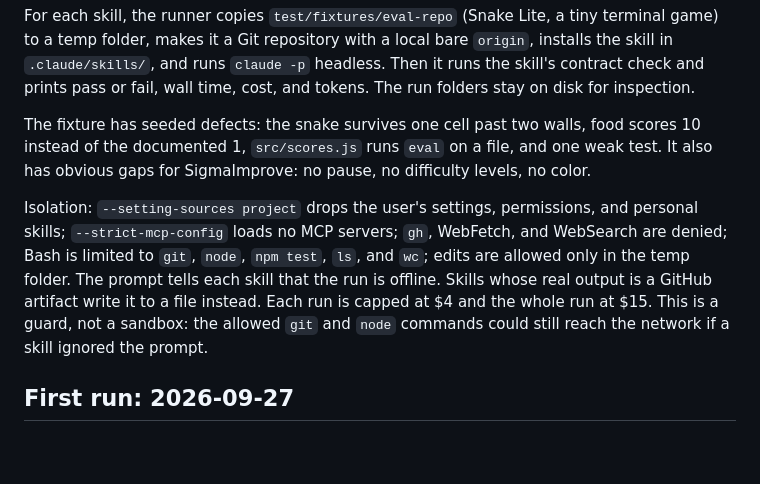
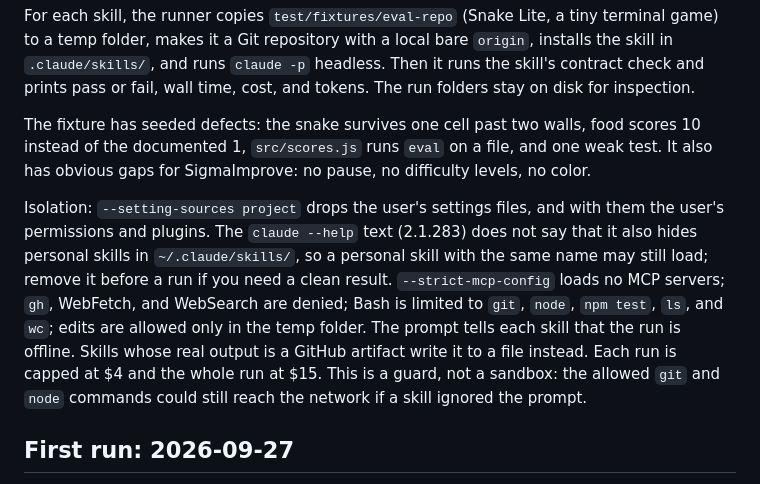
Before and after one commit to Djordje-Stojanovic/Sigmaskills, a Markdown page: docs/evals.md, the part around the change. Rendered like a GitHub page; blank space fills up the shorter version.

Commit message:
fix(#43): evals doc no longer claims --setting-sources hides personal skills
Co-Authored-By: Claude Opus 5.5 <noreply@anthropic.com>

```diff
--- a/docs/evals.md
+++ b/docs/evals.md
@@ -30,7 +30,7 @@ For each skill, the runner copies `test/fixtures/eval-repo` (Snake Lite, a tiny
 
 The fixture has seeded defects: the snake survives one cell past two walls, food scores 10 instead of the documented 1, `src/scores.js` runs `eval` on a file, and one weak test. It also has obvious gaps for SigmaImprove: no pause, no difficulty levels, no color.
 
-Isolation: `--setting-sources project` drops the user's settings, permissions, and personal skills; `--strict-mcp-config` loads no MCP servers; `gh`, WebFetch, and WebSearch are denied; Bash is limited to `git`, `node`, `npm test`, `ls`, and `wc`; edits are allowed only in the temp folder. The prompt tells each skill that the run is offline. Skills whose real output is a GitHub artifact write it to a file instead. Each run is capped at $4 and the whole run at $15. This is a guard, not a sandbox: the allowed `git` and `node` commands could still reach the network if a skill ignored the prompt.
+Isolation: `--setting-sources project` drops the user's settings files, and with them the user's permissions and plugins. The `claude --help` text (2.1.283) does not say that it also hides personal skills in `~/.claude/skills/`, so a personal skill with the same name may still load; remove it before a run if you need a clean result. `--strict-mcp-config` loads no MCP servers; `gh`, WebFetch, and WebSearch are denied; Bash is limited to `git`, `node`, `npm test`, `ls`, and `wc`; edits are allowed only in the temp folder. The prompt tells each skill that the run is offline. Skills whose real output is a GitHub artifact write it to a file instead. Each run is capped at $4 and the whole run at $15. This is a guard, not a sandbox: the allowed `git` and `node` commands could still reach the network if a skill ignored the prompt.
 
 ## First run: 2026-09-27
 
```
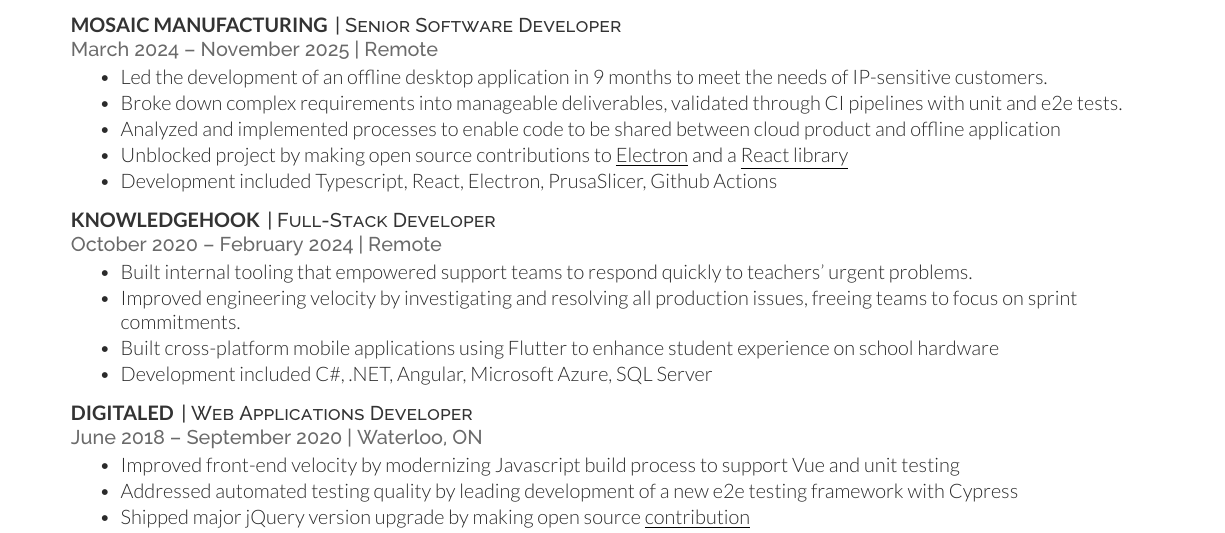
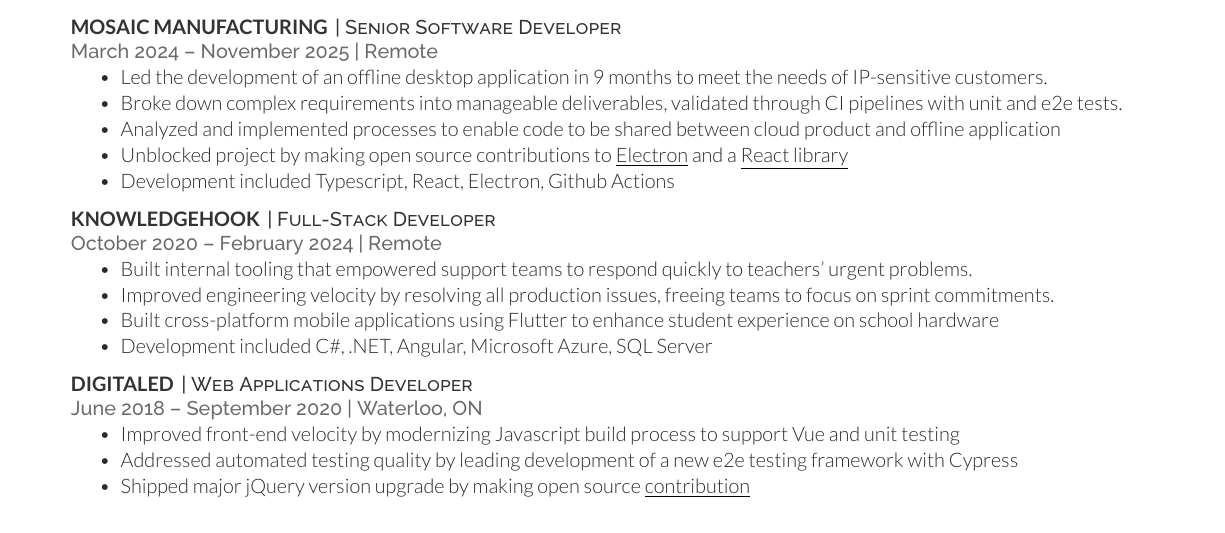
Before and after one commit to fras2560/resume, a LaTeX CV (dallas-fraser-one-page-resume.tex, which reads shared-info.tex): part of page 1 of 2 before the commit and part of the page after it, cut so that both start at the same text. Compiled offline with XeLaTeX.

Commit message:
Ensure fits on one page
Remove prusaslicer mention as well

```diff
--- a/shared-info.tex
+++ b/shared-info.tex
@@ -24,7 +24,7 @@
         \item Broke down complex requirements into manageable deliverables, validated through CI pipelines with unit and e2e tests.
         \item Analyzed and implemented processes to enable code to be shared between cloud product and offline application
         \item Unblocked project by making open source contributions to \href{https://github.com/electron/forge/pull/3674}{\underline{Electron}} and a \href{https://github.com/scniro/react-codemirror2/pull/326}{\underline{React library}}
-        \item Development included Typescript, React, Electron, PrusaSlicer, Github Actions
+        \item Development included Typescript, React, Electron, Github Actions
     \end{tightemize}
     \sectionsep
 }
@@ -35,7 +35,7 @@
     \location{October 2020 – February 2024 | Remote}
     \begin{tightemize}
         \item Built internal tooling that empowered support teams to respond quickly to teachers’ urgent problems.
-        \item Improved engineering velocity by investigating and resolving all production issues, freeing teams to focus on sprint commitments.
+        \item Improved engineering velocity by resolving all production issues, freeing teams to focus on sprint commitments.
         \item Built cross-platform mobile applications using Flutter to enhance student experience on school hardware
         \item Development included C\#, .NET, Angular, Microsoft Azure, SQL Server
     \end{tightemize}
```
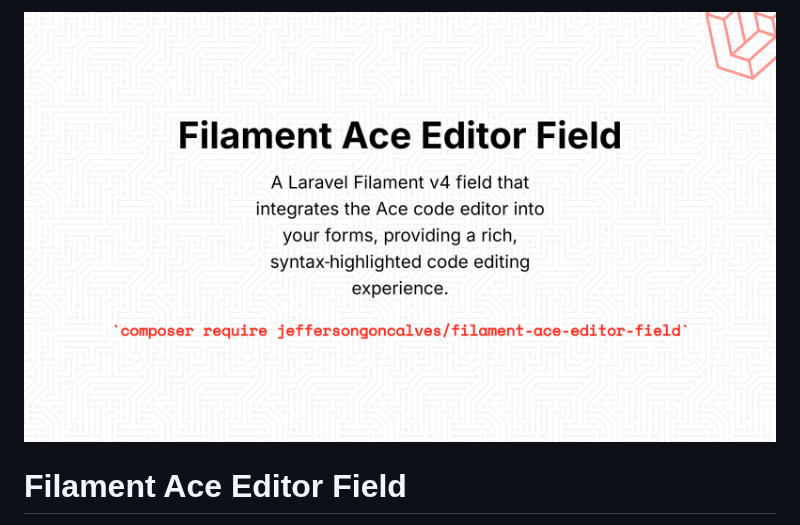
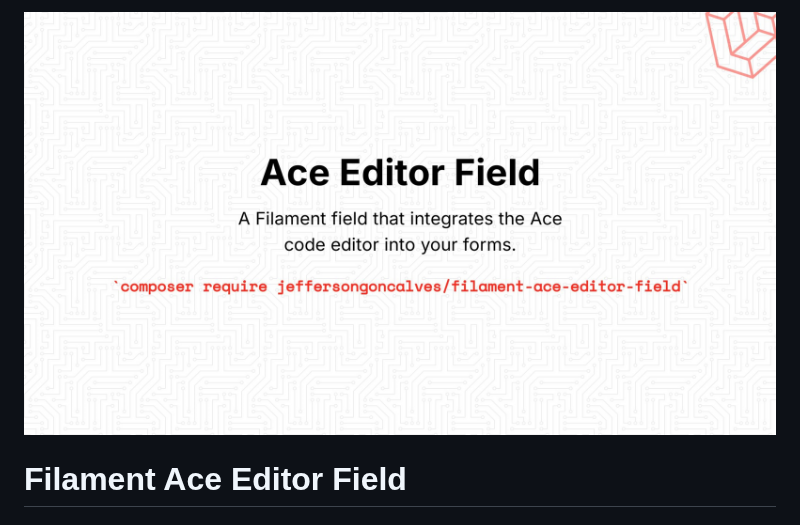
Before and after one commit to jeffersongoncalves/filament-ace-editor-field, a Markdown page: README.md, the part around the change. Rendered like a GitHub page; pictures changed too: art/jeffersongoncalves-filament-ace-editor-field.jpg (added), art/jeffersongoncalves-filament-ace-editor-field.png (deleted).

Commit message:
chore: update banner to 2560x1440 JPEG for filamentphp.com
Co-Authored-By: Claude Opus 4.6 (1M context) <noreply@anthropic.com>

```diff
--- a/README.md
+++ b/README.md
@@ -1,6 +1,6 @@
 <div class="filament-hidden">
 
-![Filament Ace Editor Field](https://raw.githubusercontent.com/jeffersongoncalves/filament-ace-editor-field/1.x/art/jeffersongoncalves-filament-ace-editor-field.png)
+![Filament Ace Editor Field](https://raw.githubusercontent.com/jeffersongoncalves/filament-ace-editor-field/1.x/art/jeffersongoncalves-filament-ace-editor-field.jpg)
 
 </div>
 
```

◆ Exercise ◆
Some lines in the data above hold the string "shared". Find and copy each of them.

◆ Answer to the exercise ◆
Before and after one commit to fras2560/resume, a LaTeX CV (dallas-fraser-one-page-resume.tex, which reads shared-info.tex): part of page 1 of 2 before the commit and part of the page after it, cut so that both start at the same text. Compiled offline with XeLaTeX.
--- a/shared-info.tex
+++ b/shared-info.tex
         \item Analyzed and implemented processes to enable code to be shared between cloud product and offline application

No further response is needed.